• [Task brief] Tally the lines in the entries below where the string "Markdown" occurs. Reply with the total alone.

[Before-and-after change records]
= Beginning of Section =

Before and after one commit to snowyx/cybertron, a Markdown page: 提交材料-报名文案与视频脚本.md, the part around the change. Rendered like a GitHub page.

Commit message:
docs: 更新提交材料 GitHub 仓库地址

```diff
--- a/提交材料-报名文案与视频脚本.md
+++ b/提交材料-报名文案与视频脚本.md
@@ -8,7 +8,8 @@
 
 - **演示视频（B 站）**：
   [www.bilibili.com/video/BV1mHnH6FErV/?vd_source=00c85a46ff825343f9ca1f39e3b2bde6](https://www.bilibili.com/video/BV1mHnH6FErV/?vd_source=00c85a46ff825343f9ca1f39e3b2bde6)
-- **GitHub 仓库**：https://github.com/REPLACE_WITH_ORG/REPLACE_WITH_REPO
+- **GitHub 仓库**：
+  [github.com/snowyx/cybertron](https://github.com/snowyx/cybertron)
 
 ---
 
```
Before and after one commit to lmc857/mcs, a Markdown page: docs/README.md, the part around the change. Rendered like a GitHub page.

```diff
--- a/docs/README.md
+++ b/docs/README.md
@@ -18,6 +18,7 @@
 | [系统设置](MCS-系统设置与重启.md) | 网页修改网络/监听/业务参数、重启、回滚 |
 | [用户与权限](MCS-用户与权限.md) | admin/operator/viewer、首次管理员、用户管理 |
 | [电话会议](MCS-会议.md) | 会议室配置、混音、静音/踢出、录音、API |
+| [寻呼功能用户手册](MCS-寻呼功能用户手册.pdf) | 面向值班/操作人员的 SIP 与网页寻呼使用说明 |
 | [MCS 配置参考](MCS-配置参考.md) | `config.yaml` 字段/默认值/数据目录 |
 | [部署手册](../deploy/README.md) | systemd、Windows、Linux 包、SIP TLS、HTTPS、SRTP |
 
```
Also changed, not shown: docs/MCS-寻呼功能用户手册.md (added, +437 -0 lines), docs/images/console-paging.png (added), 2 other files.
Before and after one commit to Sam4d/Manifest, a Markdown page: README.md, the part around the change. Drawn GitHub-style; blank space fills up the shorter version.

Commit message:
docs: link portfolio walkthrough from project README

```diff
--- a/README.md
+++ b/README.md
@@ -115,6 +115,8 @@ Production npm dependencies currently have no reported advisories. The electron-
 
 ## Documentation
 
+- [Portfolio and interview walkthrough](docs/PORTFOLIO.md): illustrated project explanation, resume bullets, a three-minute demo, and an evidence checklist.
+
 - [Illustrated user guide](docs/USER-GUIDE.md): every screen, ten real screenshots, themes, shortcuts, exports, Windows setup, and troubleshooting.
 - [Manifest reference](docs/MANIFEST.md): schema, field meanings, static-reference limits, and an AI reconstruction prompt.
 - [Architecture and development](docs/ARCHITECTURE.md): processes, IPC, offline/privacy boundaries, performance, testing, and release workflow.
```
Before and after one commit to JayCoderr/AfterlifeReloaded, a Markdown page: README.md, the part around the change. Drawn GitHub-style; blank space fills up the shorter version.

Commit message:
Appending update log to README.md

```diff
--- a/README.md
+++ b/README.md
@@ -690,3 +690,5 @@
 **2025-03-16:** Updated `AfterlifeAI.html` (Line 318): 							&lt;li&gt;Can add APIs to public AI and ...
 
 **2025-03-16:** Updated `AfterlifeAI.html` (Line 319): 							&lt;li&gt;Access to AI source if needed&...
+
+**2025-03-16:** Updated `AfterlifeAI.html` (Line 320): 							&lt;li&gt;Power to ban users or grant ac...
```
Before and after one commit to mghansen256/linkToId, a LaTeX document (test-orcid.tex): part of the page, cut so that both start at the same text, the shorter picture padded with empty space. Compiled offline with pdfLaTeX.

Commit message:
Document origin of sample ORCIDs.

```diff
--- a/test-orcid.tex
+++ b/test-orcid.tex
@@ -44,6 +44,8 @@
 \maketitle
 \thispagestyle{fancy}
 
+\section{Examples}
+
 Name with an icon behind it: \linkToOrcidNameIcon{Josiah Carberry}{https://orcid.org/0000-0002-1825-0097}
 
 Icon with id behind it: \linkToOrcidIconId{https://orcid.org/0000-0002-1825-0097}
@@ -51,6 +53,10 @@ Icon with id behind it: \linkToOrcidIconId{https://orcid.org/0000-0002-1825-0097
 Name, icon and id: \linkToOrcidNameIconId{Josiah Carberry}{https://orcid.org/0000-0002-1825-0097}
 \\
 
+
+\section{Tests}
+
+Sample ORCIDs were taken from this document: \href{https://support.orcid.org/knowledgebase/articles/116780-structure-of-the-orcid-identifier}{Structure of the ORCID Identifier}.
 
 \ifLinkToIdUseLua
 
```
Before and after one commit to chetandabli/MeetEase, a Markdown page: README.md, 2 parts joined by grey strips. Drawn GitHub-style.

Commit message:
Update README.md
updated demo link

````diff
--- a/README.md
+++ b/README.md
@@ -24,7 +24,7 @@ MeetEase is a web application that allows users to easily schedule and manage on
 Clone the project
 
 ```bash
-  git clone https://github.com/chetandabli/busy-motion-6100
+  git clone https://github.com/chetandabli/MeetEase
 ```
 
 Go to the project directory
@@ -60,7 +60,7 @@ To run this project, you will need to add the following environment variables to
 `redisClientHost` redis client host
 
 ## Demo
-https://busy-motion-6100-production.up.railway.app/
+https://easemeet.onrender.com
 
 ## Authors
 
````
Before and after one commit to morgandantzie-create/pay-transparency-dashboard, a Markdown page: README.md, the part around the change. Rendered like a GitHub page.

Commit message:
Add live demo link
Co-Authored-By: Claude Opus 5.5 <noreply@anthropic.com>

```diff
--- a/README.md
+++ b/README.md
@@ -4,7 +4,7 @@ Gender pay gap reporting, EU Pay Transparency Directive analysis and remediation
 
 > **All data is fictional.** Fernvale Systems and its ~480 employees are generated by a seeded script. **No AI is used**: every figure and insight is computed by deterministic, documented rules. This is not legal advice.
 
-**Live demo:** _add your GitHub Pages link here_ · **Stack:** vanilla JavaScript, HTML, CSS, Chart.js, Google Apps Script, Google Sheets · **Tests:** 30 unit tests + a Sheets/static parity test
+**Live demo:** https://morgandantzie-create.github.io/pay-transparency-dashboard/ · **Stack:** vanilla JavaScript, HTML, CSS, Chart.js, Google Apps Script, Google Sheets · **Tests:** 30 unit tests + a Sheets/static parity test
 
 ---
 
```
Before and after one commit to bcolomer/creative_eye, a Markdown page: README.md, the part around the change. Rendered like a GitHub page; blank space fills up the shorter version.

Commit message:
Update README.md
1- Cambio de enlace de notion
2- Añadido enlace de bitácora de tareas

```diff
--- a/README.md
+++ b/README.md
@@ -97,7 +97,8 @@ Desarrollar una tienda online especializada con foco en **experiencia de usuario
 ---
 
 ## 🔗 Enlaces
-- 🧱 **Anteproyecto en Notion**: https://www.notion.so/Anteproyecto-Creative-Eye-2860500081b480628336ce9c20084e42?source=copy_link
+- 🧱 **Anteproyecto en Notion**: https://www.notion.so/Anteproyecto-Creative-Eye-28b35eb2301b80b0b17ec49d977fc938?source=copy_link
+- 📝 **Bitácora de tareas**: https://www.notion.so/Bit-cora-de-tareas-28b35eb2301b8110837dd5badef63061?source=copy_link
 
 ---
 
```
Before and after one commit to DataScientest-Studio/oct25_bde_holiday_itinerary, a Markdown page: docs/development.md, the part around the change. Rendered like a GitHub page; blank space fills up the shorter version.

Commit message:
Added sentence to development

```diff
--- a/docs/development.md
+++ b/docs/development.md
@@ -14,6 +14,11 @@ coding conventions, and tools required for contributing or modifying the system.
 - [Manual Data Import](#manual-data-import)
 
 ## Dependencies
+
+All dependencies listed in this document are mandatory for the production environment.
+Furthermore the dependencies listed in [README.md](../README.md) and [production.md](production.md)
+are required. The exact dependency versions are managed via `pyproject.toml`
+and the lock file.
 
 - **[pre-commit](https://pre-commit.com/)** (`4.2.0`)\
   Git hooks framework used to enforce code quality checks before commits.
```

= End of Section =

• [Exercise result] 8